SUPPLIED ENTRIES:

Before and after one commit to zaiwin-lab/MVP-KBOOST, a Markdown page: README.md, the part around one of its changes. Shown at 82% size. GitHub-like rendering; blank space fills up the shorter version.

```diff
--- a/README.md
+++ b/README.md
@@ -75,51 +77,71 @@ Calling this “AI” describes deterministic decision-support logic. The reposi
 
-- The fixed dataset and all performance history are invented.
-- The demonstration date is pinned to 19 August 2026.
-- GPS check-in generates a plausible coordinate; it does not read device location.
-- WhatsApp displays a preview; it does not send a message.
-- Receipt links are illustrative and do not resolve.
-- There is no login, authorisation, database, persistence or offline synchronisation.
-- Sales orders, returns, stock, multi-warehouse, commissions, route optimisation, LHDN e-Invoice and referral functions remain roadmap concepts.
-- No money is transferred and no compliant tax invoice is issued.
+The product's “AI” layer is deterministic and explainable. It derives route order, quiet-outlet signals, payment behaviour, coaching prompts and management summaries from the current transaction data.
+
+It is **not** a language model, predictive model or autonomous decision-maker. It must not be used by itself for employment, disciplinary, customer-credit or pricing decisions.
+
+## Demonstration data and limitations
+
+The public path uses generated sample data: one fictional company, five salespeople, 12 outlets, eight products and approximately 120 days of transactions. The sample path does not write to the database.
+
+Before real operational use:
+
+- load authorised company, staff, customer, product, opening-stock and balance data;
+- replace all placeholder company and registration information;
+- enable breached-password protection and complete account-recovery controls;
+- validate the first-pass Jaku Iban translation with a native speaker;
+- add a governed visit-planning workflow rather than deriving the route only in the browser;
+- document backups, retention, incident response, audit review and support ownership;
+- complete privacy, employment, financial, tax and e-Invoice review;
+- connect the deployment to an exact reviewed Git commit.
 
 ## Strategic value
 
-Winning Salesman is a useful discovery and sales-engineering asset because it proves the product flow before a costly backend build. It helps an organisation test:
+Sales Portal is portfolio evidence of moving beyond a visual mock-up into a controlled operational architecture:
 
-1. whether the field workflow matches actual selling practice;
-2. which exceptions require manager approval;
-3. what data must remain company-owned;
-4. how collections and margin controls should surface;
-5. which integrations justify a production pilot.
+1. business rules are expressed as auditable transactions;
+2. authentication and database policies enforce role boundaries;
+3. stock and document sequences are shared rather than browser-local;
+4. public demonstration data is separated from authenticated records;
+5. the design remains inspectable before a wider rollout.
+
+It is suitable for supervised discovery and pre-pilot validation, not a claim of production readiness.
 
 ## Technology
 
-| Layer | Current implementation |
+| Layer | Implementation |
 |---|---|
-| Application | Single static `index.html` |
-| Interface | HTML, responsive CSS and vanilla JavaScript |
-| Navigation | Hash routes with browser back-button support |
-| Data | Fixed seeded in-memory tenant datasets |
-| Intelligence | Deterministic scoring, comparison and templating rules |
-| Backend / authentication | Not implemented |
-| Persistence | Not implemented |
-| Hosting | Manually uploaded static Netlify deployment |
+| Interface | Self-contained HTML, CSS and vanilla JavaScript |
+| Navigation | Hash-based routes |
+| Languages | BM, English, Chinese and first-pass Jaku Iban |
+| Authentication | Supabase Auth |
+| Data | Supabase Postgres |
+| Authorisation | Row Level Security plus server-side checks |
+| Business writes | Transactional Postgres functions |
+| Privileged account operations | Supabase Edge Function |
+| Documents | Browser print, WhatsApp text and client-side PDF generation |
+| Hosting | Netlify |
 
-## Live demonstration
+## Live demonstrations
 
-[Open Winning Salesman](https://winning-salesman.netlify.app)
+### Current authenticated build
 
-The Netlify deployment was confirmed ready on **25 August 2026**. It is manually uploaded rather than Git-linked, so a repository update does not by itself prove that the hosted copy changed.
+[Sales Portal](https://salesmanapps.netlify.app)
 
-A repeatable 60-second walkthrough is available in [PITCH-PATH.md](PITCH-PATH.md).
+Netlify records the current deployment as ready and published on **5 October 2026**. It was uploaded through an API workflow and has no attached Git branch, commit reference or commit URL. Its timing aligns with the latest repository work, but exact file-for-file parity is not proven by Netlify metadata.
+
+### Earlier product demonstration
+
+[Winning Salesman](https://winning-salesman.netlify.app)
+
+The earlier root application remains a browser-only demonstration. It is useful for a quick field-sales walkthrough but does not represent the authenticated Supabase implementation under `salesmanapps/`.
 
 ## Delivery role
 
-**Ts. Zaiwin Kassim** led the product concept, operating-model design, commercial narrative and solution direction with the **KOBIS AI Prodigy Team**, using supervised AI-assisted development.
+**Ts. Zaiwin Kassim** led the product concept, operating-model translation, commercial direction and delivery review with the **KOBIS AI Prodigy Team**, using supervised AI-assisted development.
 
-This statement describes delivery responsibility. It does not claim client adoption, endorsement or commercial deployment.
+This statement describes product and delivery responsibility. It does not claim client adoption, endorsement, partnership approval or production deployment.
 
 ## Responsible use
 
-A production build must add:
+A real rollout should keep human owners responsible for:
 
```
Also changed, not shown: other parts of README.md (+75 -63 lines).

PROBLEM DETAILS: Search the records for lines holding the word "README", then copy each line you find.

RESPONSE TO THIS TASK:
Before and after one commit to zaiwin-lab/MVP-KBOOST, a Markdown page: README.md, the part around one of its changes. Shown at 82% size. GitHub-like rendering; blank space fills up the shorter version.
--- a/README.md
+++ b/README.md
Also changed, not shown: other parts of README.md (+75 -63 lines).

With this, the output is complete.